Whenever a line in the records below holds the string "size", copy it out.
___ Provided data
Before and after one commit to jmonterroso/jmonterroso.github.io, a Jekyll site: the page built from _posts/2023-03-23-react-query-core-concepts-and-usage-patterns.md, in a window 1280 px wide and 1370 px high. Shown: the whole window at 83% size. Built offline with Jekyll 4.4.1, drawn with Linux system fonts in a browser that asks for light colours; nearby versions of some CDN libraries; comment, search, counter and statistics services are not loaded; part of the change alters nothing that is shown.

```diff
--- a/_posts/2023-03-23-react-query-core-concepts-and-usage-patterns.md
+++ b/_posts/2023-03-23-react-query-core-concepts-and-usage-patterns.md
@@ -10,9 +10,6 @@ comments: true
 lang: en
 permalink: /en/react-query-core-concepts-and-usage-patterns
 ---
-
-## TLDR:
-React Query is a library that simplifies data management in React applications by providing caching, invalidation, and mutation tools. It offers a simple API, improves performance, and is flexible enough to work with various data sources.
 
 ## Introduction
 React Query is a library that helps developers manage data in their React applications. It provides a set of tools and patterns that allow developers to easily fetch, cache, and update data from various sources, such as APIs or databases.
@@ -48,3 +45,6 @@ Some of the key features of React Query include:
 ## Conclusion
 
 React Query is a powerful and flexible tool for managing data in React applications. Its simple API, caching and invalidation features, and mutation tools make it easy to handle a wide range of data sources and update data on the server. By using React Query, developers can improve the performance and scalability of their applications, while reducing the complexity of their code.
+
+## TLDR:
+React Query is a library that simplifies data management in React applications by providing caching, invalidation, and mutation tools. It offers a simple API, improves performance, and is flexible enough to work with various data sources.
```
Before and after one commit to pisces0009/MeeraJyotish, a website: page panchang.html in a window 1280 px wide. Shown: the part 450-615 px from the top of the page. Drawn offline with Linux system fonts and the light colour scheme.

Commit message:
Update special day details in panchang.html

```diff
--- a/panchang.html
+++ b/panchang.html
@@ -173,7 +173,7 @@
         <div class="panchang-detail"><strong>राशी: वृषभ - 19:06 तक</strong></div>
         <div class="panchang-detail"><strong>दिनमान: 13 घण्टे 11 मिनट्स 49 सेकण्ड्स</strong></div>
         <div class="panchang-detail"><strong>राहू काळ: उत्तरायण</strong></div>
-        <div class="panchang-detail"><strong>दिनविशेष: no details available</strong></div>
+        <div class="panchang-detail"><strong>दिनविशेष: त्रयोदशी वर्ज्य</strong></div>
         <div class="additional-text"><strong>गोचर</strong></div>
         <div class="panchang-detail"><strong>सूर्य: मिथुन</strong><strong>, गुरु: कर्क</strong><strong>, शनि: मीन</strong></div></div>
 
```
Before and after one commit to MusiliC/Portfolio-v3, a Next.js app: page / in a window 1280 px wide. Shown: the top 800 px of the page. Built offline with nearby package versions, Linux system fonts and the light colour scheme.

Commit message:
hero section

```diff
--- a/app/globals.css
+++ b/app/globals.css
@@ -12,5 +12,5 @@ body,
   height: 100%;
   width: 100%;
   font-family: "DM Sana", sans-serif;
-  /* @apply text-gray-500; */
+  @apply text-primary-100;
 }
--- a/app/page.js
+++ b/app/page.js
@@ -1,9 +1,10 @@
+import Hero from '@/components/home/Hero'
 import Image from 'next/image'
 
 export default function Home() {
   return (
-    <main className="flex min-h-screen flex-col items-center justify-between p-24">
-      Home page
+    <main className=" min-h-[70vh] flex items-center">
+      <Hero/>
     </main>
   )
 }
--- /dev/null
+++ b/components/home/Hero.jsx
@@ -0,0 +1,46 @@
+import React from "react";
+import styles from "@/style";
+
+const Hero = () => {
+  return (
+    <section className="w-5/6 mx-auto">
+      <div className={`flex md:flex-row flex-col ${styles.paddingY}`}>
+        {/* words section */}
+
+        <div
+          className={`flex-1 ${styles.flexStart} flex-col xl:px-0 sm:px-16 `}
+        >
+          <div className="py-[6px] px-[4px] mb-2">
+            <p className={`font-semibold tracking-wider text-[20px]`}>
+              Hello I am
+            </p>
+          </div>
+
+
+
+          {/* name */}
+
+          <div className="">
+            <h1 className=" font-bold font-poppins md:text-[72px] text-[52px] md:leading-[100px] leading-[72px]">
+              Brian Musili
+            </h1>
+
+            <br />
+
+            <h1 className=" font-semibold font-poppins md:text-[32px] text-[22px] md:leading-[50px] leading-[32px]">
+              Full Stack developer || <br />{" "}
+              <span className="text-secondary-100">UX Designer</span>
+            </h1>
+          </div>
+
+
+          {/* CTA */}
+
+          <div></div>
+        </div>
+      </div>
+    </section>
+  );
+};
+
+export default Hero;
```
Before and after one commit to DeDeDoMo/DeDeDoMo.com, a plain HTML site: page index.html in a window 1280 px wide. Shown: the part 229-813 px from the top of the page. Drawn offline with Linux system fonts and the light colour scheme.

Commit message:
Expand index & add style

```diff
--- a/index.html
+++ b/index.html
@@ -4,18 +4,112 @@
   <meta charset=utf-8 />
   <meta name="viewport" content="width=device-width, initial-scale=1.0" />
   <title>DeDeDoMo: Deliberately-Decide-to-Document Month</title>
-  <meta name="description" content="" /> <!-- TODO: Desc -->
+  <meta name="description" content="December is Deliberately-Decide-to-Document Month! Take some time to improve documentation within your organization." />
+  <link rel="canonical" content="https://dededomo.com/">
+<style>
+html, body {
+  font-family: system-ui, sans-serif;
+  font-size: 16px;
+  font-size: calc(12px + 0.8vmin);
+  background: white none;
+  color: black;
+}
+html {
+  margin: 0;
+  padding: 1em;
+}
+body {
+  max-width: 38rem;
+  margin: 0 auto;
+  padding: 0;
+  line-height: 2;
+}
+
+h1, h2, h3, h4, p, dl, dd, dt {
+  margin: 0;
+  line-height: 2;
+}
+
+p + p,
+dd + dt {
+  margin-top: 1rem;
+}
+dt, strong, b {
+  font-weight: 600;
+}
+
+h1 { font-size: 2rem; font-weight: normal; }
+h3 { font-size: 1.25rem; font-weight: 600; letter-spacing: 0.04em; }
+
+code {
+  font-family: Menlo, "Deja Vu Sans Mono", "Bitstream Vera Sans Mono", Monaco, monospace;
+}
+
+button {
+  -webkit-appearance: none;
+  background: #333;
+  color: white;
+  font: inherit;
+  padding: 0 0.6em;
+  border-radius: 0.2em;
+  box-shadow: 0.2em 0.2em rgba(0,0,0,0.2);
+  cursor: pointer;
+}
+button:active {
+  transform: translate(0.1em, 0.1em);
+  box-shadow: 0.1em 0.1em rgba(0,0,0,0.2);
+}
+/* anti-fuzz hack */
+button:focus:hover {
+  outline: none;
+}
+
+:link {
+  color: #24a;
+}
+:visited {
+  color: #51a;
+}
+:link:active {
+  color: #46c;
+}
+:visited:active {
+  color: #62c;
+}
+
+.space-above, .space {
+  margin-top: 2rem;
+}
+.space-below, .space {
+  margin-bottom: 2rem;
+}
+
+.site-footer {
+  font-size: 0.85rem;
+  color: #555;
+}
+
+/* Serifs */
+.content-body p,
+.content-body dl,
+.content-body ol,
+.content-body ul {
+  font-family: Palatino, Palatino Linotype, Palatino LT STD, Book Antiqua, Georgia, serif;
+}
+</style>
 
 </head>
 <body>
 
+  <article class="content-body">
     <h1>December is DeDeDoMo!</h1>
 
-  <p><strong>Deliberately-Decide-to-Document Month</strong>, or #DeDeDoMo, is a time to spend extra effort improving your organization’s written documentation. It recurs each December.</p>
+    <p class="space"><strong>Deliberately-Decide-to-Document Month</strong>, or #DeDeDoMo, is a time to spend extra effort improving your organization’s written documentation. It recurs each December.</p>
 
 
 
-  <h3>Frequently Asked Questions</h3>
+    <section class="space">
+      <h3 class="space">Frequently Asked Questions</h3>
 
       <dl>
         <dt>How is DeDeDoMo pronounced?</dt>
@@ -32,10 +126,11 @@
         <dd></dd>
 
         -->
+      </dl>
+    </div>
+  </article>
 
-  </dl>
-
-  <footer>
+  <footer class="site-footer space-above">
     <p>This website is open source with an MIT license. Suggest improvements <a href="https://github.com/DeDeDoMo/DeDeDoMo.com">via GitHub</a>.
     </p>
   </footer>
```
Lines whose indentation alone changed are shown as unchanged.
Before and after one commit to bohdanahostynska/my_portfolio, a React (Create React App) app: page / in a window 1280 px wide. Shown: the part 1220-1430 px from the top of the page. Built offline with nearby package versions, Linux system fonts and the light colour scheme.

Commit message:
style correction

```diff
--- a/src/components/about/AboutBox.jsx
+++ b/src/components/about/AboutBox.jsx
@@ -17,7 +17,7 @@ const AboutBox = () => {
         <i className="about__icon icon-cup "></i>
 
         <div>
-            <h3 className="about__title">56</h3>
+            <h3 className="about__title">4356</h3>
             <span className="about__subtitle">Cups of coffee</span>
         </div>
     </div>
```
______
Task result -
Before and after one commit to jmonterroso/jmonterroso.github.io, a Jekyll site: the page built from _posts/2023-03-23-react-query-core-concepts-and-usage-patterns.md, in a window 1280 px wide and 1370 px high. Shown: the whole window at 83% size. Built offline with Jekyll 4.4.1, drawn with Linux system fonts in a browser that asks for light colours; nearby versions of some CDN libraries; comment, search, counter and statistics services are not loaded; part of the change alters nothing that is shown.
+  font-size: 16px;
+  font-size: calc(12px + 0.8vmin);
+h1 { font-size: 2rem; font-weight: normal; }
+h3 { font-size: 1.25rem; font-weight: 600; letter-spacing: 0.04em; }
+  font-size: 0.85rem;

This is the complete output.